The senator, set to run for president in 2016 and participate in the primary system that set election agendas, raises important issues about family life and ways to strengthen couples and children in America today. He recognizes that issues like poverty and education negatively impact families.

Sadly, he still joins other Catholic politicians in continuing to stump against marriage equality even when public opinion polls now show a majority of Americans supporting the issue, with Catholic numbers around 65%. This support is often the result of wanting stronger families in the U.S. and a more stable culture for marriage. Hopefully, by the time 2016 rolls around, Rubio will learn this most important–and Catholic–lesson.

–Bob Shine, New Ways Ministry

Related article

MSNBC.com: “Marco Rubio defends gays, attacks gay marriage”

 


Will US Bishops Stop Obsessing About Marriage At Last?

July 7, 2014

The National Catholic Reporter published an editorial last week firmly criticizing the American bishops’ ongoing involvement in the now terminal debate over same-gender marriage rights.

NCR‘s jumping off point is San Francisco Archbishop Salvatore Cordileone’s recent appearance at the March for Marriage, which places the Church in league with anti-gay groups like the National Organization for Marriage who have ties to international LGBT persecutions in places like Uganda and Russia. Of this, NCR writes:

“No amount of claiming the church’s love for the lesbian, gay, bisexual and transgender community will disguise the reality of the company one has to keep in order to further the cause of opposing same-sex unions.”

Cordileone is given credit for affirming the Church’s commitment to upholding each person’s dignity, regardless of sexual orientation, but with a major caveat. NCR writes:

“Underlying the sincere declarations of love for all of the God’s children is the real nub of the issue, the language that stings no matter how one might try to disguise its harshness beneath theological nuance. The church has declared that people of homosexual orientation are objectively disordered. With that understanding, the church effectively tells the LGBT community that it must quarantine its sexual reality, its affections and its members’ love of one another in order to be welcome in its worship spaces and among its ministries.

“Perhaps that inherent contradiction — professing to uphold the dignity of all while simultaneously requiring some to block off an integral part of who they are in order to be a member of the community in good standing — is the reason the church is losing the battle in the courts and at the ballot box.

NCR notes the disparity between what the bishops have said–that same-gender marriage threatens heterosexual marriage, that children need a mother and father, that Catholic priests will be forced to perform weddings they disagree with–and the reality that all the aforementioned has proven to be false.
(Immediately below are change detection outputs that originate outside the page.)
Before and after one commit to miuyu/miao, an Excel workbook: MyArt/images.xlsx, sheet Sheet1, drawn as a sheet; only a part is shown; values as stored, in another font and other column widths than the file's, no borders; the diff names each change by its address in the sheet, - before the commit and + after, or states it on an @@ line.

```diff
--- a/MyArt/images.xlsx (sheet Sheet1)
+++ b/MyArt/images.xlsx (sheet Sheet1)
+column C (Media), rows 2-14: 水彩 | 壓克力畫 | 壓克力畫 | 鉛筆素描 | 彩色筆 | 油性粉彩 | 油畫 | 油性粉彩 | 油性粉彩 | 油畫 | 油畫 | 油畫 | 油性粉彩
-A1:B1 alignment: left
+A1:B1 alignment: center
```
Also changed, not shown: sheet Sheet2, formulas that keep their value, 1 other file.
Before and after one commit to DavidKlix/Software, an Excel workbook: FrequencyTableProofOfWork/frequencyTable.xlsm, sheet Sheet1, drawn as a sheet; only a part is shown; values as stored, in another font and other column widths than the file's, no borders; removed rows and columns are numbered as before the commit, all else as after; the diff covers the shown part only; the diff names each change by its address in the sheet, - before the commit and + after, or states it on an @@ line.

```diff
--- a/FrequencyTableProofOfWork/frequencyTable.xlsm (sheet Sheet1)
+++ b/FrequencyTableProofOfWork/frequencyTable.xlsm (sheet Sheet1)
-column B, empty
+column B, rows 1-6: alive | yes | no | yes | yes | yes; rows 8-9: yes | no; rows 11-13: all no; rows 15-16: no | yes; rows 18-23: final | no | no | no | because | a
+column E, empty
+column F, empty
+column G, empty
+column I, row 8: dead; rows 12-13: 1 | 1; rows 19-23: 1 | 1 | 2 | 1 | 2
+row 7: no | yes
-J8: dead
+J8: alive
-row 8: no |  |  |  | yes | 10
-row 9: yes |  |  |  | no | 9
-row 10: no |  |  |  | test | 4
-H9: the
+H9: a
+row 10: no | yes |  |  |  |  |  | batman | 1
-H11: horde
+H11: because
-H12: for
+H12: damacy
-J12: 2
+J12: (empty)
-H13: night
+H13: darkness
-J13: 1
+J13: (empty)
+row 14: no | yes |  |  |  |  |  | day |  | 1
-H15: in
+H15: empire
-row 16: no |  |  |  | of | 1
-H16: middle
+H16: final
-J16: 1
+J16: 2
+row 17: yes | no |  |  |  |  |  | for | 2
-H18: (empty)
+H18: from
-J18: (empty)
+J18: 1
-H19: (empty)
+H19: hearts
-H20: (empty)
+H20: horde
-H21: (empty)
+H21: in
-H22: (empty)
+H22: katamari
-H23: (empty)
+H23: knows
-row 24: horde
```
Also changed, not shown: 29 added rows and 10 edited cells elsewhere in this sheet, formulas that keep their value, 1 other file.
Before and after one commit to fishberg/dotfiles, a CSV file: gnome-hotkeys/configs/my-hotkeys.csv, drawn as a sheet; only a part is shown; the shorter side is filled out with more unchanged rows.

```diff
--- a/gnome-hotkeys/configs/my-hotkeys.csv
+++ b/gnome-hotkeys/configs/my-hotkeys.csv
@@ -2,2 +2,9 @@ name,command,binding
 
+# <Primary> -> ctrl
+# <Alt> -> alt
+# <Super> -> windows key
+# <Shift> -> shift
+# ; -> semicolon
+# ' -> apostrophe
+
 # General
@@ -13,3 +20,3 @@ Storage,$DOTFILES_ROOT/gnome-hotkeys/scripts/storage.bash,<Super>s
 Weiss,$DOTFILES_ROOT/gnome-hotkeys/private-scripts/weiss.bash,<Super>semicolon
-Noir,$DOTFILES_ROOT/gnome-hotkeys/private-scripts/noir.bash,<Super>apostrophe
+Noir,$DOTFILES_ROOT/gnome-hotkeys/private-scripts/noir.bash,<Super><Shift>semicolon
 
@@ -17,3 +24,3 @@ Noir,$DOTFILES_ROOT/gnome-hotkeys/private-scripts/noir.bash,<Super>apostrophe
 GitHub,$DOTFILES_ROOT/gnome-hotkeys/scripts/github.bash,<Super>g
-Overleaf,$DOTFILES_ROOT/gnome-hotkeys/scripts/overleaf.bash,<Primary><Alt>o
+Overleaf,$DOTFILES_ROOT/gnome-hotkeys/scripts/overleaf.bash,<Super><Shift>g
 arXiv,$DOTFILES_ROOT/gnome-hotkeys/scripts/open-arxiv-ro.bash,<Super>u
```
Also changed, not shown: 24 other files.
In light of this disparity, NCR asks why the bishops are even fighting this issue.  The editorial concludes:

“It is mystifying, with so many social problems needing attention, to watch so much of the U.S. Catholic leadership obsessed with these sexual matters. The fact is that people of other than traditional sexual orientation no longer engage in self-sequester or quarantine. That age has passed, and it has little to do with willful disregard for church teaching and far more to do with a growing understanding of the complexity and diversity of humankind.”

Leaders like Bishop Robert Morlino of Madison and Archbishop Cordileone will still release bombastic statements against LGBT people. Bishops like Archbishop Alexander Sample of Portland reflect more of Pope Francis’ call to be merciful, though he still opposes equal marriage rights.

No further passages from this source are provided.